**Required work**
The whole listing below is to be returned without alteration.

----- Working data -----

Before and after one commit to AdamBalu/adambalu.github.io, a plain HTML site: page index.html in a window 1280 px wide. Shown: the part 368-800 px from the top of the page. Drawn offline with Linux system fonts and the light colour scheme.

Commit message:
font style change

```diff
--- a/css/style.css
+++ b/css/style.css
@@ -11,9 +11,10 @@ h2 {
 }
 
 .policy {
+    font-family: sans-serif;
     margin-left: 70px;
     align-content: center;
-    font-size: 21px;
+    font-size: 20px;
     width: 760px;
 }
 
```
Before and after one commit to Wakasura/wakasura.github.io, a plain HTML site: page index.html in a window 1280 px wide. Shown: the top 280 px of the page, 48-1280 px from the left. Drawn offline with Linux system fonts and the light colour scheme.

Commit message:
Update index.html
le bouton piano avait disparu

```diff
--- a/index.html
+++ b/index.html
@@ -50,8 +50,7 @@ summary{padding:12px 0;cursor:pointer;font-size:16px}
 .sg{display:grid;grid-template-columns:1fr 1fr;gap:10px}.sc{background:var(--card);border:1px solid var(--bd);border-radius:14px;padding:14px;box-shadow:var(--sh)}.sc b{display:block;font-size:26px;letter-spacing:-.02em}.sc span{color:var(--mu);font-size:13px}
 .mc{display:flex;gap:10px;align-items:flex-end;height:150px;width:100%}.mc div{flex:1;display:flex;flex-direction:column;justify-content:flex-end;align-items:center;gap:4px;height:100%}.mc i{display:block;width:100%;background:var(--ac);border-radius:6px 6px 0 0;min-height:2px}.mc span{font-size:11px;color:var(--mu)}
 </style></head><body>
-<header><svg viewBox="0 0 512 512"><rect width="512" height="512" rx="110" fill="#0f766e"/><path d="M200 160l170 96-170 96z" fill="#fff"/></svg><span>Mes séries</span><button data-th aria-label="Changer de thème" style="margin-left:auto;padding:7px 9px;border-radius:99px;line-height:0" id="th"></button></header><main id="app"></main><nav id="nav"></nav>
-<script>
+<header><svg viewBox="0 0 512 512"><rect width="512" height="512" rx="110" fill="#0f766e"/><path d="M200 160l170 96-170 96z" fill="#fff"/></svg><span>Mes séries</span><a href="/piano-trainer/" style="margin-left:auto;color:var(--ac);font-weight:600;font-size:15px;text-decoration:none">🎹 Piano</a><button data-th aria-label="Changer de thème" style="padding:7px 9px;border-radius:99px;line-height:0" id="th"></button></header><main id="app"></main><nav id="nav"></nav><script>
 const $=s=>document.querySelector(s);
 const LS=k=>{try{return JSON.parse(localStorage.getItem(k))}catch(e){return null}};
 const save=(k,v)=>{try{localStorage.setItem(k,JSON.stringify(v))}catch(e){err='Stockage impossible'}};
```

-----

**Written reply**
Before and after one commit to AdamBalu/adambalu.github.io, a plain HTML site: page index.html in a window 1280 px wide. Shown: the part 368-800 px from the top of the page. Drawn offline with Linux system fonts and the light colour scheme.

Commit message:
font style change

```diff
--- a/css/style.css
+++ b/css/style.css
@@ -11,9 +11,10 @@ h2 {
 }
 
 .policy {
+    font-family: sans-serif;
     margin-left: 70px;
     align-content: center;
-    font-size: 21px;
+    font-size: 20px;
     width: 760px;
 }
 
```
Before and after one commit to Wakasura/wakasura.github.io, a plain HTML site: page index.html in a window 1280 px wide. Shown: the top 280 px of the page, 48-1280 px from the left. Drawn offline with Linux system fonts and the light colour scheme.

Commit message:
Update index.html
le bouton piano avait disparu

```diff
--- a/index.html
+++ b/index.html
@@ -50,8 +50,7 @@ summary{padding:12px 0;cursor:pointer;font-size:16px}
 .sg{display:grid;grid-template-columns:1fr 1fr;gap:10px}.sc{background:var(--card);border:1px solid var(--bd);border-radius:14px;padding:14px;box-shadow:var(--sh)}.sc b{display:block;font-size:26px;letter-spacing:-.02em}.sc span{color:var(--mu);font-size:13px}
 .mc{display:flex;gap:10px;align-items:flex-end;height:150px;width:100%}.mc div{flex:1;display:flex;flex-direction:column;justify-content:flex-end;align-items:center;gap:4px;height:100%}.mc i{display:block;width:100%;background:var(--ac);border-radius:6px 6px 0 0;min-height:2px}.mc span{font-size:11px;color:var(--mu)}
 </style></head><body>
-<header><svg viewBox="0 0 512 512"><rect width="512" height="512" rx="110" fill="#0f766e"/><path d="M200 160l170 96-170 96z" fill="#fff"/></svg><span>Mes séries</span><button data-th aria-label="Changer de thème" style="margin-left:auto;padding:7px 9px;border-radius:99px;line-height:0" id="th"></button></header><main id="app"></main><nav id="nav"></nav>
-<script>
+<header><svg viewBox="0 0 512 512"><rect width="512" height="512" rx="110" fill="#0f766e"/><path d="M200 160l170 96-170 96z" fill="#fff"/></svg><span>Mes séries</span><a href="/piano-trainer/" style="margin-left:auto;color:var(--ac);font-weight:600;font-size:15px;text-decoration:none">🎹 Piano</a><button data-th aria-label="Changer de thème" style="padding:7px 9px;border-radius:99px;line-height:0" id="th"></button></header><main id="app"></main><nav id="nav"></nav><script>
 const $=s=>document.querySelector(s);
 const LS=k=>{try{return JSON.parse(localStorage.getItem(k))}catch(e){return null}};
 const save=(k,v)=>{try{localStorage.setItem(k,JSON.stringify(v))}catch(e){err='Stockage impossible'}};
```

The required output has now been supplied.